Minister for Health Simon Harris has said the Taoiseach's apology in the Dáil yesterday to those affected by the CervicalCheck screening controversy was a reflection of "how the women and their families felt, and they felt deceived".
Speaking on RTÉ's Morning Ireland, Mr Harris said Leo Varadkar worked with the 221+ group representing many of the women affected over the last number of months so that a "meaningful" apology could be delivered.
Yesterday, Mr Varakdar apologised on behalf of the State "for the humiliation, the disrespect and deceit" shown to women caught up in the crisis.
He said: "What happened to so many women and families should not have happened. While every case was not negligence, every case was a lost opportunity for an earlier diagnosis and treatment.
"It was a failure of our health service, State, its agencies, systems and culture."
The Taoiseach said the apology "is offered to all the people the State let down. And to the families who paid the price for those failings.
"A broken service, broken promises, broken lives - a debacle that left a country heartbroken. A system that was doom to fail."
Mr Harris said he will bring a full Patient Safety Bill to Cabinet next month and that "really good work" has been done on it.
He said there was a "very big difference" between mandatory disclosure of a serious reportable incident and between the day-to-day issues that can arise in a hospital, such as inadequate food.
He said there would be no option in the bill to not tell a patient about a mishap or error, and that legislating for mandatory disclosure was something "we should have done years ago".
Mr Harris said that despite the controversy, the number of women going for cervical screenings has increased, and he thanked CervicalCheck staff across the country who have "kept the show on the road".
Historian and Assistant Professor of Gender Studies at UCD, Mary McAuliffe, welcomed the Taoiseach's apology, but said it had taken "perhaps a bit too long" to get to that point.

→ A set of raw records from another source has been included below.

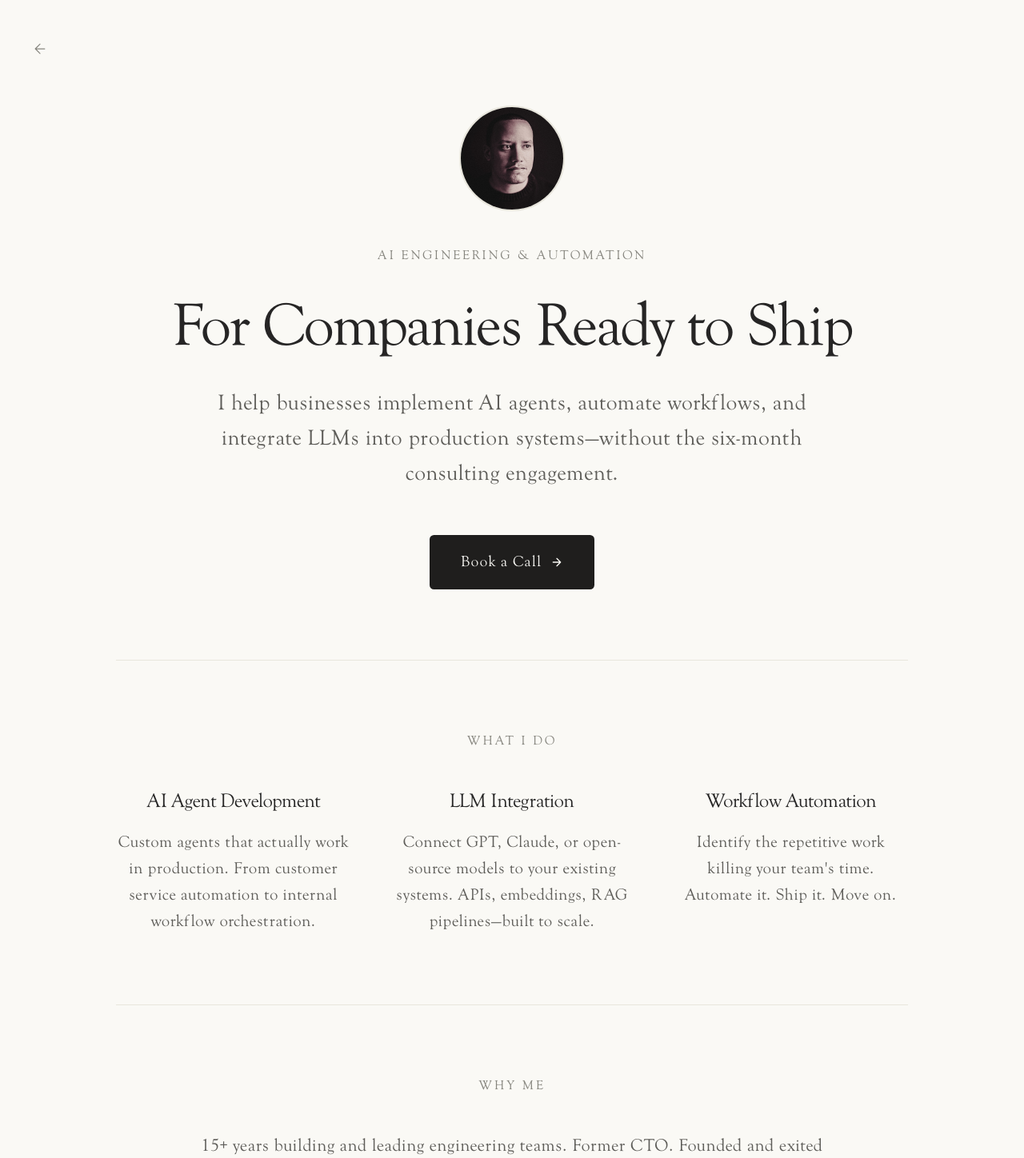
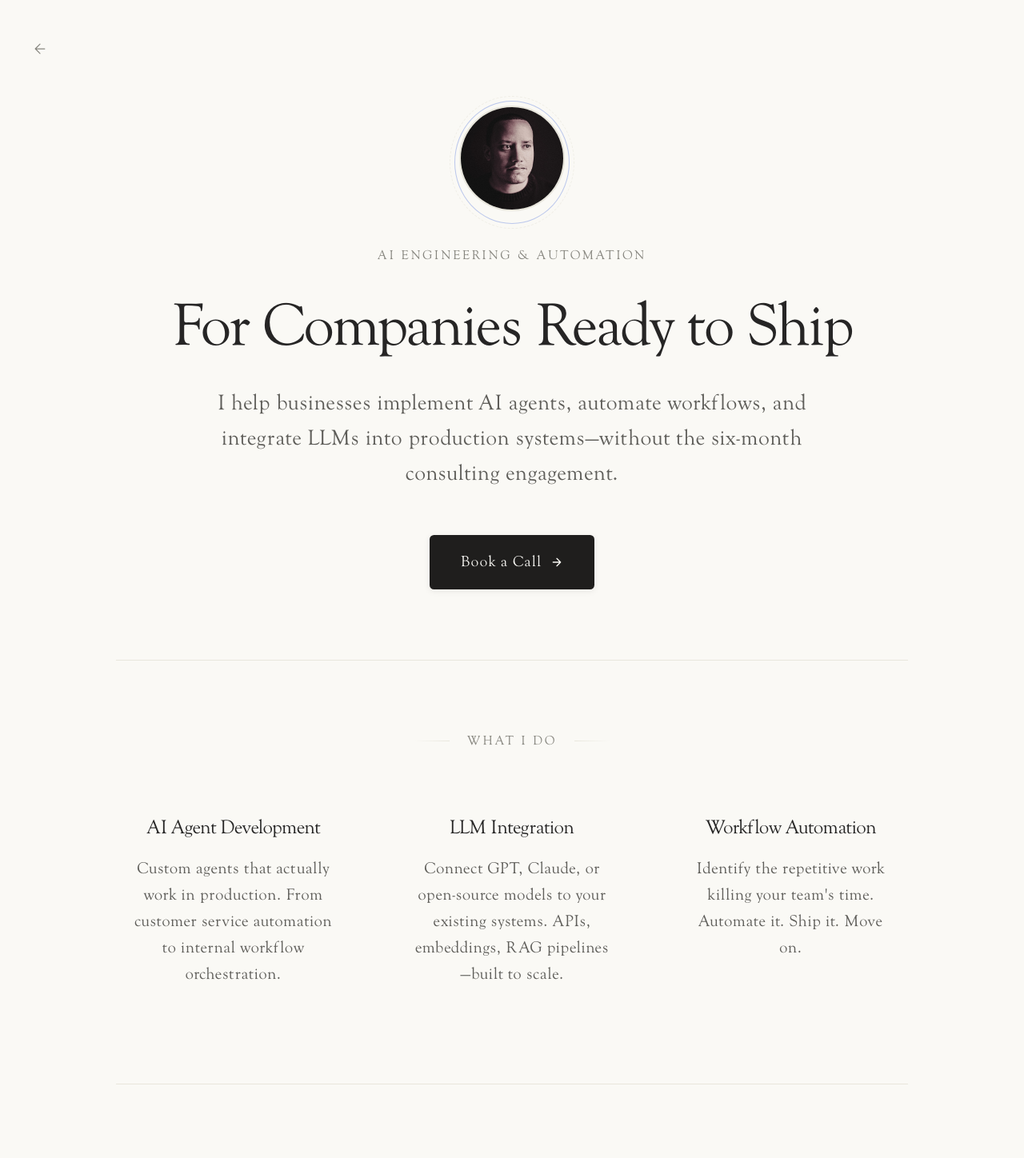
Before and after one commit to aaronkantrowitz/website, a SvelteKit app: page /consulting in a window 1280 px wide. Shown: the top 1448 px of the page at 80% size. Built offline with nearby package versions, Linux system fonts and the light colour scheme.

Commit message:
Enhance hero section styling and improve button interactions

```diff
--- a/src/routes/consulting/+page.svelte
+++ b/src/routes/consulting/+page.svelte
@@ -52,7 +52,9 @@
     <!-- Hero Section -->
     <section class="hero">
       <div class="hero-content">
-        <img src="/IMG_1306.JPG" alt="Aaron Kantrowitz" class="hero-photo" />
+        <div class="hero-photo-wrapper">
+          <img src="/IMG_1306.JPG" alt="Aaron Kantrowitz" class="hero-photo" />
+        </div>
         <p class="hero-label">AI Engineering & Automation</p>
         <h1 class="hero-headline">For Companies Ready to Ship</h1>
         <p class="hero-subheadline">
@@ -266,13 +268,38 @@
     text-align: center;
   }
 
+  .hero-photo-wrapper {
+    position: relative;
+    display: inline-block;
+    margin-bottom: 1.5rem;
+  }
+
+  .hero-photo-wrapper::before {
+    content: '';
+    position: absolute;
+    inset: -6px;
+    border-radius: 50%;
+    border: 1px solid var(--riso);
+    opacity: 0.4;
+  }
+
+  .hero-photo-wrapper::after {
+    content: '';
+    position: absolute;
+    inset: -12px;
+    border-radius: 50%;
+    border: 1px dashed var(--ivory-dark);
+    opacity: 0.6;
+  }
+
   .hero-photo {
     width: 5rem;
     height: 5rem;
     border-radius: 50%;
     object-fit: cover;
-    margin-bottom: 1.5rem;
     border: 2px solid var(--ivory-dark);
+    position: relative;
+    z-index: 1;
   }
 
   @media (min-width: 640px) {
@@ -317,12 +344,14 @@
     font-size: 0.875rem;
     letter-spacing: 0.05em;
     border-radius: 0.25rem;
-    transition: background-color 200ms, transform 200ms;
+    transition: all 200ms;
+    box-shadow: 0 2px 8px rgba(0, 0, 0, 0.08);
   }
 
   .cta-button:hover {
-    background-color: var(--dark-gray);
-    transform: translateY(-1px);
+    background-color: var(--riso);
+    transform: translateY(-2px);
+    box-shadow: 0 4px 12px rgba(94, 126, 223, 0.25);
   }
 
   /* Sections */
@@ -333,6 +362,22 @@
     color: var(--gray);
     margin-bottom: 2rem;
     text-align: center;
+    display: flex;
+    align-items: center;
+    justify-content: center;
+    gap: 1rem;
+  }
+
+  .section-title::before,
+  .section-title::after {
+    content: '';
+    width: 2rem;
+    height: 1px;
+    background: linear-gradient(to right, transparent, var(--ivory-dark));
+  }
+
+  .section-title::after {
+    background: linear-gradient(to left, transparent, var(--ivory-dark));
   }
 
   /* Services */
@@ -355,6 +400,13 @@
 
   .service-card {
     text-align: center;
+    padding: 1.5rem 1rem;
+    border-radius: 0.5rem;
+    transition: background-color 200ms;
+  }
+
+  .service-card:hover {
+    background-color: var(--ivory-med);
   }
 
   .service-title {
@@ -423,9 +475,10 @@
     justify-content: center;
     font-size: 0.875rem;
     font-weight: 400;
-    color: var(--gray);
-    border: 1px solid var(--ivory-dark);
+    color: var(--riso);
+    border: 1px solid var(--riso);
     border-radius: 50%;
+    opacity: 0.8;
   }
 
   .step-content {
@@ -508,12 +561,15 @@
     font-size: 0.875rem;
     letter-spacing: 0.05em;
     border-radius: 0.25rem;
-    transition: background-color 200ms, opacity 200ms;
+    transition: all 200ms;
     cursor: pointer;
+    box-shadow: 0 2px 8px rgba(0, 0, 0, 0.08);
   }
 
   .submit-button:hover:not(:disabled) {
-    background-color: var(--dark-gray);
+    background-color: var(--riso);
+    transform: translateY(-1px);
+    box-shadow: 0 4px 12px rgba(94, 126, 223, 0.25);
   }
 
   .submit-button:disabled {
```
Also changed, not shown: 1 other file (tests, documents, lock files or other folders).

Speaking on the same programme, she said the apology had come at the end of a "long process of activism" on the part of the women and their families.
Prof McAuliffe said that she feels apologies are sometimes used by the State to "marginalise or move away from their sense of responsibility" and that an apology should not be seen as an ending.
"It's not drawing a line in the sand or under any particular matter, but the beginning of a process of healing and restorative justice, and I think sometimes that element of the apology gets forgotten, undermined or not fully delivered," she said.
"The apology can only be the beginning of that process."